Regional Recruiting: As far as a coach-player relationship, Dan Fife and Foster Loyer, is as good as it gets
East Lansing – Katie Loyer walked into the Clarkston gymnasium for the first time in the fall of 2013 and noticed there was something missing.
Actually, her son, Foster made mention of what was missing a few days earlier.
Dan Fife, at the time, was entering his 33rd season as Clarkston’s head coach. Clarkston has not won a state title at that time.
“His mom got on me,” Fife said. “Not got on me so much but she said her son asked where all the championship banners were.”
It took until Loyer’s junior season until Clarkston did win its first state title. Now it has two.
Clarkston jumped on Holland West Ottawa on Saturday and won the Class A title by the largest margin in state history, 81-38, at the Breslin Center.
Loyer is a 5-11 guard who was greatly responsible for turning what had been a good, consistent program into one of the state’s best.
The relationship Fife and Foster Loyer have had over the last four years is comparable to that of a grandfather and grandson. And it’s a relationship that will last, long after Fife leaves Clarkston and long after Loyer leaves Michigan State.
Fife made Loyer a better player. Loyer made Fife a better coach.
It was a perfect match. Fife wanted to win a state title and Loyer wanted to win one for him.
Fife has coached some great players in his career, notably his son Dane, the 1998 Mr. Basketball winner. And he coached against some of the best players in the state including Draymond Green of Saginaw among others.

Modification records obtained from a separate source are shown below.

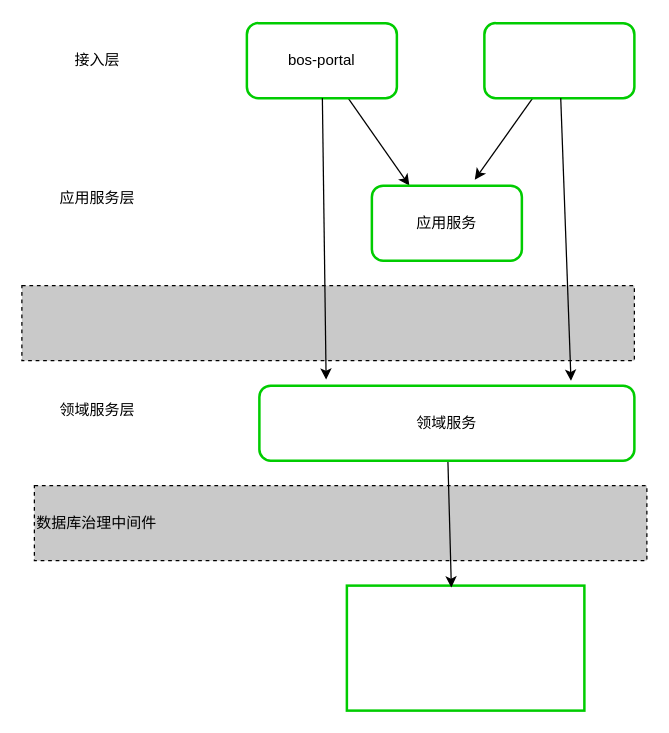
Before: 技术中台-统一检索平台(bos重构-bos-portal的ddd设计架构).drawio in yindongjun/drawio-3, a draw.io diagram. Source tidied: cells renumbered, new cells numbered last; positions are measured from the earlier drawing's top-left corner, leaving out a move shared by most shapes. Both pictures are drawn from the tidied source at 125%, with x=0, y=0 at pixel (21, 22).
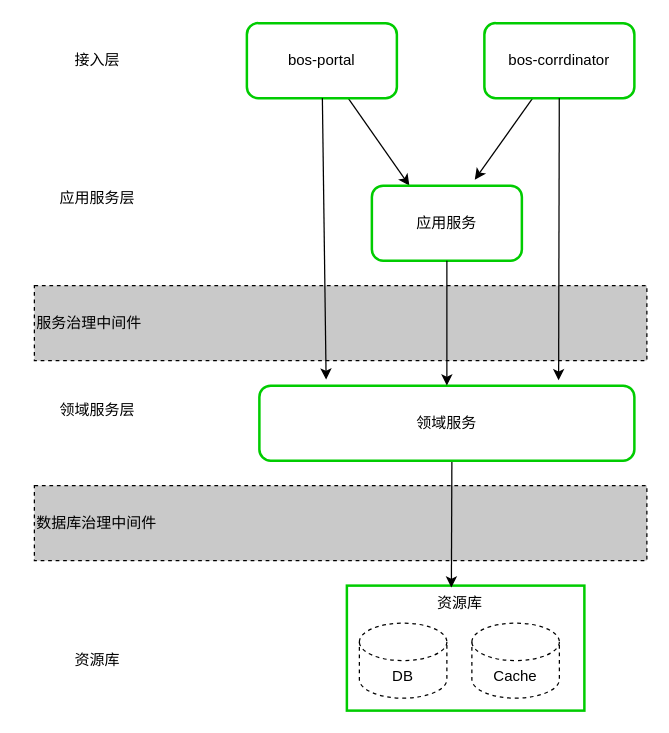
After the change.

Commit message:
Update 技术中台-统一检索平台(bos重构-bos-portal的ddd设计架构).drawio

Unchanged cells that the change refers to:
```xml
<mxCell id="7" value="应用服务" style="rounded=1;whiteSpace=wrap;html=1;strokeColor=#00CC00;shadow=0;strokeWidth=2;" parent="1" vertex="1">
  <mxGeometry x="280" y="130" width="120" height="60" as="geometry" />
</mxCell>
<mxCell id="8" style="rounded=10;whiteSpace=wrap;html=1;strokeColor=#00CC00;shadow=0;strokeWidth=2;" parent="1" vertex="1">
  <mxGeometry x="260" y="450" width="190" height="100" as="geometry" />
</mxCell>
<mxCell id="14" value="领域服务" style="rounded=1;whiteSpace=wrap;html=1;strokeColor=#00CC00;shadow=0;strokeWidth=2;" parent="1" vertex="1">
  <mxGeometry x="190" y="290" width="300" height="60" as="geometry" />
</mxCell>
```

The edit, as a diff of the source:
```diff
@@
-    <mxCell id="6" style="rounded=1;whiteSpace=wrap;html=1;strokeColor=#00CC00;shadow=0;strokeWidth=2;" parent="1" vertex="1">
+    <mxCell id="6" value="bos-corrdinator" style="rounded=1;whiteSpace=wrap;html=1;strokeColor=#00CC00;shadow=0;strokeWidth=2;" parent="1" vertex="1">
       <mxGeometry x="370" width="120" height="60" as="geometry" />
     </mxCell>
@@
-    <mxCell id="9" style="rounded=0;whiteSpace=wrap;html=1;shadow=0;dashed=1;fillColor=#C9C9C9;" parent="1" vertex="1">
-      <mxGeometry y="210" width="490" height="60" as="geometry" />
+    <mxCell id="9" value="服务治理中间件" style="rounded=0;whiteSpace=wrap;html=1;shadow=0;dashed=1;fillColor=#C9C9C9;align=left;" parent="1" vertex="1">
+      <mxGeometry x="10" y="210" width="490" height="60" as="geometry" />
     </mxCell>
@@
-    <mxCell id="11" style="edgeStyle=none;rounded=0;jettySize=auto;html=1;entryX=0.831;entryY=-0.064;entryDx=0;entryDy=0;entryPerimeter=0;" parent="1" edge="1" source="6" target="14">
+    <mxCell id="11" style="edgeStyle=none;rounded=0;jettySize=auto;html=1;entryX=0.798;entryY=-0.07;entryDx=0;entryDy=0;entryPerimeter=0;" parent="1" edge="1" source="6" target="14">
       <mxGeometry relative="1" as="geometry" />
     </mxCell>
@@
-    <mxCell id="13" style="edgeStyle=none;rounded=0;jettySize=auto;html=1;entryX=0.44;entryY=0.015;entryDx=0;entryDy=0;entryPerimeter=0;" parent="1" edge="1" source="14" target="8">
-      <mxGeometry relative="1" as="geometry" />
+    <mxCell id="13" style="edgeStyle=none;rounded=0;jettySize=auto;html=1;entryX=0.44;entryY=0.015;entryDx=0;entryDy=0;entryPerimeter=0;" parent="1" edge="1" target="8">
+      <mxGeometry relative="1" as="geometry">
+        <mxPoint x="344" y="351" as="sourcePoint" />
+      </mxGeometry>
     </mxCell>
@@
+    <mxCell id="17" value="DB" style="shape=cylinder3;whiteSpace=wrap;html=1;boundedLbl=1;backgroundOutline=1;size=15;shadow=0;dashed=1;fillColor=#FFFFFF;" parent="1" vertex="1">
+      <mxGeometry x="270" y="480" width="70" height="60" as="geometry" />
+    </mxCell>
+    <mxCell id="18" value="Cache" style="shape=cylinder3;whiteSpace=wrap;html=1;boundedLbl=1;backgroundOutline=1;size=15;shadow=0;dashed=1;fillColor=#FFFFFF;" parent="1" vertex="1">
+      <mxGeometry x="360" y="480" width="70" height="60" as="geometry" />
+    </mxCell>
+    <mxCell id="19" value="资源库" style="text;html=1;align=center;verticalAlign=middle;" parent="1" vertex="1">
+      <mxGeometry x="325" y="454" width="50" height="20" as="geometry" />
+    </mxCell>
+    <mxCell id="20" value="资源库" style="text;html=1;align=center;verticalAlign=middle;" parent="1" vertex="1">
+      <mxGeometry x="35" y="500" width="50" height="20" as="geometry" />
+    </mxCell>
+    <mxCell id="21" style="edgeStyle=none;rounded=0;jettySize=auto;html=1;entryX=0.5;entryY=0;entryDx=0;entryDy=0;" parent="1" edge="1" source="7" target="14">
+      <mxGeometry relative="1" as="geometry" />
+    </mxCell>
```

Fife said Loyer belongs in that category. Loyer passed Dane Fife as the school’s all-time scoring leader in the first quarter. Loyer scored 40 against West Ottawa a day after he scored 42 in the semifinal. In the four games Loyer played at the Breslin Center he scored 143 points. In the two games this weekend Loyer put on a shooting display not often seen. He was 26-of-36 (72.2 percent) from the field including 13-of-22 (59 percent) from the 3-point range. He missed one free throw in 18 attempts.
He was named Mr. Basketball earlier this month and is one of the few players who was named first team all-state all four seasons.
“This kid has been as good as any,” Fife said. “As a freshman, you didn’t know how good he was going to be. I told people then, you’re going to be amazed at what he can do. The best thing about him he’s as good a kid off the court as he is on.”
It’s to assume that Loyer’s presence in the program added years to Fife’s coaching career. Basketball has been a big part of Fife’s life for the past 55 years, from playing at Clarkston to his years at Michigan and then as a coach.
Unlike Dane, Loyer is more cerebral on the court where Dane would be more volatile. Opposing coaches, like Greg Esler of Warren DeLaSalle, Clarkston’s semifinal opponent, paid Loyer the highest compliment by saying he makes his teammates better.
“It’s been a blessing to play for coach Fife,” Loyer said. “On and off the court he’s been there for me. I’d have a bad week and he’s there for.
“He builds great players. He builds great people.”
It’s been a step by step process for Fife and Loyer to win those two state titles. Loyer’s freshman season saw the Wolves lose to U-D Jesuit 56-54 in a quarterfinal. The next season Clarkston lost to Macomb Dakota in a regional semifinal, 68-66, in double overtime.
It was all a learning experience, for Fife and Loyer.
“The fact that Foster was so confident, that confidence carried over to his teammates,” Fife said. “I used to be real volatile. I don’t get off the bench as much him.”
There’s been speculation that this is it for Fife that he will not return as coach. Fife said he has yet to make a decision and that he will spend some time away from and talk it over with his wife, Jan.
If that happens, if Fife should retire, he can leave knowing he went out on top and coached one of the best point guards, and players, in the past 30 or 40 years.
“Coach taught me to have that aggressive mindset.” Loyer said. “He wants to compete.
“From early on in my career (winning a state title) has been my goal. I told (assistant) coach (Eric) Chambers, we’re going to win one.”
Two is better.